Problem statement: What follows is a set of records, each of which is to be written out exactly.

Stored data entries:
....................
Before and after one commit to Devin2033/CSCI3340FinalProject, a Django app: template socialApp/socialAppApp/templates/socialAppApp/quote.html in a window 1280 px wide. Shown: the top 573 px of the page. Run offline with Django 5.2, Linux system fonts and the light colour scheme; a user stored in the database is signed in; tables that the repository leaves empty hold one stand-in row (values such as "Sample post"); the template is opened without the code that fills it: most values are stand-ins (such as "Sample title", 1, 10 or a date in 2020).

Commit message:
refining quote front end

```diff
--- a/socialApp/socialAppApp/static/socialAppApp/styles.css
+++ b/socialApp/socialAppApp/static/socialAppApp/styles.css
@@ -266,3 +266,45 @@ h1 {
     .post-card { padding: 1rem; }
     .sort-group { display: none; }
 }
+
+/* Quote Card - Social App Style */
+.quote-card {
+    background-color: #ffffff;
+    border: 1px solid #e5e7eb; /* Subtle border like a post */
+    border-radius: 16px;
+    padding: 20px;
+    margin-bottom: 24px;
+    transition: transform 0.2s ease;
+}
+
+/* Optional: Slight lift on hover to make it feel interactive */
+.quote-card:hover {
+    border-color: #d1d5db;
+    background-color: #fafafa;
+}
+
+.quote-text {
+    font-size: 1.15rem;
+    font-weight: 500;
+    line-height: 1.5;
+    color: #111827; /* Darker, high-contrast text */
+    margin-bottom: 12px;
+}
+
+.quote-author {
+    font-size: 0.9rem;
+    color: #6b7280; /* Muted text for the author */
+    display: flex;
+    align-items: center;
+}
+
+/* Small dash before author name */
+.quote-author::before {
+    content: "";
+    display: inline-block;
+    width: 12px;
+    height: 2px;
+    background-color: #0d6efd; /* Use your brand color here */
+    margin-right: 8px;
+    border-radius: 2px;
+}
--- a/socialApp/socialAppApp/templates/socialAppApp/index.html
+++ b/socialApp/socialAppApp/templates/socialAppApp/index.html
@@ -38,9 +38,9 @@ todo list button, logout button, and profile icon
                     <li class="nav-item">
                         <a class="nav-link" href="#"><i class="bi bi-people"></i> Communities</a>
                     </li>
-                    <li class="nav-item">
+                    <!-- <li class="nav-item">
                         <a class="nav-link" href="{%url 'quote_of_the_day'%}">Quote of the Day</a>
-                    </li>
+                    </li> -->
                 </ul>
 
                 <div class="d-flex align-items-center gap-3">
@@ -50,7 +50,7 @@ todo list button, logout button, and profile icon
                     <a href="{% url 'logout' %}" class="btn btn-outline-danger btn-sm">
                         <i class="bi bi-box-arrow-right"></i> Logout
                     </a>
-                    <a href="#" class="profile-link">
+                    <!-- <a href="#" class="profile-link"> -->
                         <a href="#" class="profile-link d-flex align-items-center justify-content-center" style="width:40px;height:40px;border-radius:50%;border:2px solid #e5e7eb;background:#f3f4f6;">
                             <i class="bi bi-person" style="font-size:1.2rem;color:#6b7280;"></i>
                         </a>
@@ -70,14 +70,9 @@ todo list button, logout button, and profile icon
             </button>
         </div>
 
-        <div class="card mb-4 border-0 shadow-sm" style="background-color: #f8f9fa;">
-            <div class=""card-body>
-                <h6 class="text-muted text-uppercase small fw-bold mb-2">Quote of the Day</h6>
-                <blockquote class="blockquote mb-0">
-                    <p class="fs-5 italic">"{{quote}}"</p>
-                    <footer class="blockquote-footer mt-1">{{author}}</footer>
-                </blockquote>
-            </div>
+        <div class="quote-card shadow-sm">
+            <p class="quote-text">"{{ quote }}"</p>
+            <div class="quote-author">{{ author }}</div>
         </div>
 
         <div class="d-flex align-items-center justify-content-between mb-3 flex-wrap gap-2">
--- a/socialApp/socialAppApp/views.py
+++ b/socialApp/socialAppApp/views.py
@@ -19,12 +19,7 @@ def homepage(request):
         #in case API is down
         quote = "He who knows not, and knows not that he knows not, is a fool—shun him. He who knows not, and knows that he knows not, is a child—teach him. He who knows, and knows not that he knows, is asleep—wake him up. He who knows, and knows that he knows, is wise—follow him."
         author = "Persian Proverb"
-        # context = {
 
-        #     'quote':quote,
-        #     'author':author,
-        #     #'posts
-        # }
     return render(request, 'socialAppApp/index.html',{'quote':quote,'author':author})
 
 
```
....................
Answer space:
Before and after one commit to Devin2033/CSCI3340FinalProject, a Django app: template socialApp/socialAppApp/templates/socialAppApp/quote.html in a window 1280 px wide. Shown: the top 573 px of the page. Run offline with Django 5.2, Linux system fonts and the light colour scheme; a user stored in the database is signed in; tables that the repository leaves empty hold one stand-in row (values such as "Sample post"); the template is opened without the code that fills it: most values are stand-ins (such as "Sample title", 1, 10 or a date in 2020).

Commit message:
refining quote front end

```diff
--- a/socialApp/socialAppApp/static/socialAppApp/styles.css
+++ b/socialApp/socialAppApp/static/socialAppApp/styles.css
@@ -266,3 +266,45 @@ h1 {
     .post-card { padding: 1rem; }
     .sort-group { display: none; }
 }
+
+/* Quote Card - Social App Style */
+.quote-card {
+    background-color: #ffffff;
+    border: 1px solid #e5e7eb; /* Subtle border like a post */
+    border-radius: 16px;
+    padding: 20px;
+    margin-bottom: 24px;
+    transition: transform 0.2s ease;
+}
+
+/* Optional: Slight lift on hover to make it feel interactive */
+.quote-card:hover {
+    border-color: #d1d5db;
+    background-color: #fafafa;
+}
+
+.quote-text {
+    font-size: 1.15rem;
+    font-weight: 500;
+    line-height: 1.5;
+    color: #111827; /* Darker, high-contrast text */
+    margin-bottom: 12px;
+}
+
+.quote-author {
+    font-size: 0.9rem;
+    color: #6b7280; /* Muted text for the author */
+    display: flex;
+    align-items: center;
+}
+
+/* Small dash before author name */
+.quote-author::before {
+    content: "";
+    display: inline-block;
+    width: 12px;
+    height: 2px;
+    background-color: #0d6efd; /* Use your brand color here */
+    margin-right: 8px;
+    border-radius: 2px;
+}
--- a/socialApp/socialAppApp/templates/socialAppApp/index.html
+++ b/socialApp/socialAppApp/templates/socialAppApp/index.html
@@ -38,9 +38,9 @@ todo list button, logout button, and profile icon
                     <li class="nav-item">
                         <a class="nav-link" href="#"><i class="bi bi-people"></i> Communities</a>
                     </li>
-                    <li class="nav-item">
+                    <!-- <li class="nav-item">
                         <a class="nav-link" href="{%url 'quote_of_the_day'%}">Quote of the Day</a>
-                    </li>
+                    </li> -->
                 </ul>
 
                 <div class="d-flex align-items-center gap-3">
@@ -50,7 +50,7 @@ todo list button, logout button, and profile icon
                     <a href="{% url 'logout' %}" class="btn btn-outline-danger btn-sm">
                         <i class="bi bi-box-arrow-right"></i> Logout
                     </a>
-                    <a href="#" class="profile-link">
+                    <!-- <a href="#" class="profile-link"> -->
                         <a href="#" class="profile-link d-flex align-items-center justify-content-center" style="width:40px;height:40px;border-radius:50%;border:2px solid #e5e7eb;background:#f3f4f6;">
                             <i class="bi bi-person" style="font-size:1.2rem;color:#6b7280;"></i>
                         </a>
@@ -70,14 +70,9 @@ todo list button, logout button, and profile icon
             </button>
         </div>
 
-        <div class="card mb-4 border-0 shadow-sm" style="background-color: #f8f9fa;">
-            <div class=""card-body>
-                <h6 class="text-muted text-uppercase small fw-bold mb-2">Quote of the Day</h6>
-                <blockquote class="blockquote mb-0">
-                    <p class="fs-5 italic">"{{quote}}"</p>
-                    <footer class="blockquote-footer mt-1">{{author}}</footer>
-                </blockquote>
-            </div>
+        <div class="quote-card shadow-sm">
+            <p class="quote-text">"{{ quote }}"</p>
+            <div class="quote-author">{{ author }}</div>
         </div>
 
         <div class="d-flex align-items-center justify-content-between mb-3 flex-wrap gap-2">
--- a/socialApp/socialAppApp/views.py
+++ b/socialApp/socialAppApp/views.py
@@ -19,12 +19,7 @@ def homepage(request):
         #in case API is down
         quote = "He who knows not, and knows not that he knows not, is a fool—shun him. He who knows not, and knows that he knows not, is a child—teach him. He who knows, and knows not that he knows, is asleep—wake him up. He who knows, and knows that he knows, is wise—follow him."
         author = "Persian Proverb"
-        # context = {
 
-        #     'quote':quote,
-        #     'author':author,
-        #     #'posts
-        # }
     return render(request, 'socialAppApp/index.html',{'quote':quote,'author':author})
 
 
```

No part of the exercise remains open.